____ MATERIAL PROVIDED

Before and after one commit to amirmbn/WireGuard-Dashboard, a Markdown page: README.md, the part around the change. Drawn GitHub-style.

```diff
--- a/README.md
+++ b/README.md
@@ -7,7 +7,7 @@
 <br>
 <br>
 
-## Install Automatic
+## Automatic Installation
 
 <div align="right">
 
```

________
____ MATERIAL PROVIDED

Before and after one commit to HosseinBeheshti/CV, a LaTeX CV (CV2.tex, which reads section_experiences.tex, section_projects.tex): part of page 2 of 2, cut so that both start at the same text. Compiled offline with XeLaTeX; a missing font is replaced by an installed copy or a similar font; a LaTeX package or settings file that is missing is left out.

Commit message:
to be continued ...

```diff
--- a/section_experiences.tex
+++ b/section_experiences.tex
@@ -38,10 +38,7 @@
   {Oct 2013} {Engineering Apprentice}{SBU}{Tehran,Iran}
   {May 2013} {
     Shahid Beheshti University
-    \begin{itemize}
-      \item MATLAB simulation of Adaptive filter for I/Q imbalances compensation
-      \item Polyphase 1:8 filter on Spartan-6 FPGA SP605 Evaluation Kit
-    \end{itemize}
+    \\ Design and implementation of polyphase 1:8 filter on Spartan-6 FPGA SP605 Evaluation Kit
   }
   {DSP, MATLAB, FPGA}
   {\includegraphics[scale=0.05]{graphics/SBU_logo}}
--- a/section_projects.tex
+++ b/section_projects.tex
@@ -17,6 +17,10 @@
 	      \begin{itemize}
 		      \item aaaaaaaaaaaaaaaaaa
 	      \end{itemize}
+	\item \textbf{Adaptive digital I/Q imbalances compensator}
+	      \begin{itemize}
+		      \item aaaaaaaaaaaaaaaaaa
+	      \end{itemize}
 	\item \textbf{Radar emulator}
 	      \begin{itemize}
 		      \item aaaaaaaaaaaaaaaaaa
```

________
____ MATERIAL PROVIDED

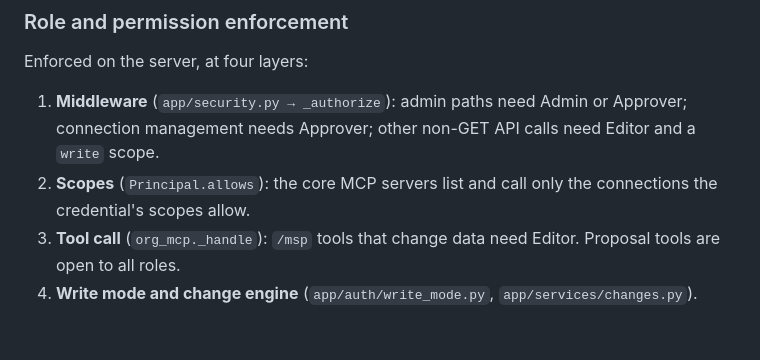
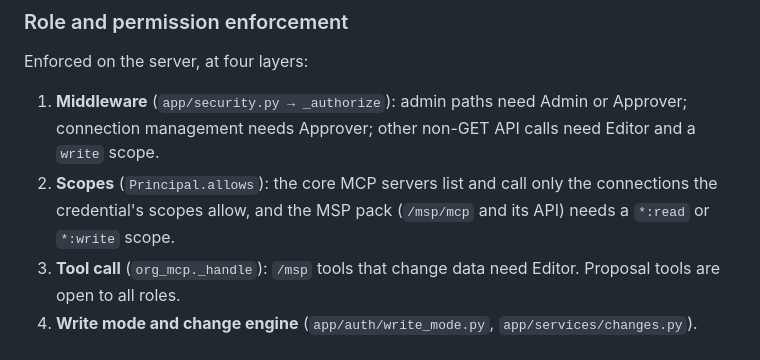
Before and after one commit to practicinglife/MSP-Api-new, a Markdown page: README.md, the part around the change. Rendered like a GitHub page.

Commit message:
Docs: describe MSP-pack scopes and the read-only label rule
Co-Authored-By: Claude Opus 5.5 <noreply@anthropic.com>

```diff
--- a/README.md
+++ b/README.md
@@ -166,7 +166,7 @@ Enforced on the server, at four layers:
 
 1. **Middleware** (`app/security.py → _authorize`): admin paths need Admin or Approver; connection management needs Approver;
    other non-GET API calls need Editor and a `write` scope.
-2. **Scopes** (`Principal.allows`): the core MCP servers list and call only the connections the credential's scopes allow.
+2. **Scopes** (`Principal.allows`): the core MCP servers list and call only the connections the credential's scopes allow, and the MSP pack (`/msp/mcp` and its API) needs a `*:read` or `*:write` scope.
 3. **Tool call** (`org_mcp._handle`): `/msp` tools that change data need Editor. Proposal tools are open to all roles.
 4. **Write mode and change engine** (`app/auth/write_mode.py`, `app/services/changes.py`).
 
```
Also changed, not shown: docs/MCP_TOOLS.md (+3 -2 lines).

________

## WORK ITEM
The lines that mention the word "scopes" should be pulled from the records above.

## SOLUTION FOR THIS TASK
Docs: describe MSP-pack scopes and the read-only label rule
-2. **Scopes** (`Principal.allows`): the core MCP servers list and call only the connections the credential's scopes allow.
+2. **Scopes** (`Principal.allows`): the core MCP servers list and call only the connections the credential's scopes allow, and the MSP pack (`/msp/mcp` and its API) needs a `*:read` or `*:write` scope.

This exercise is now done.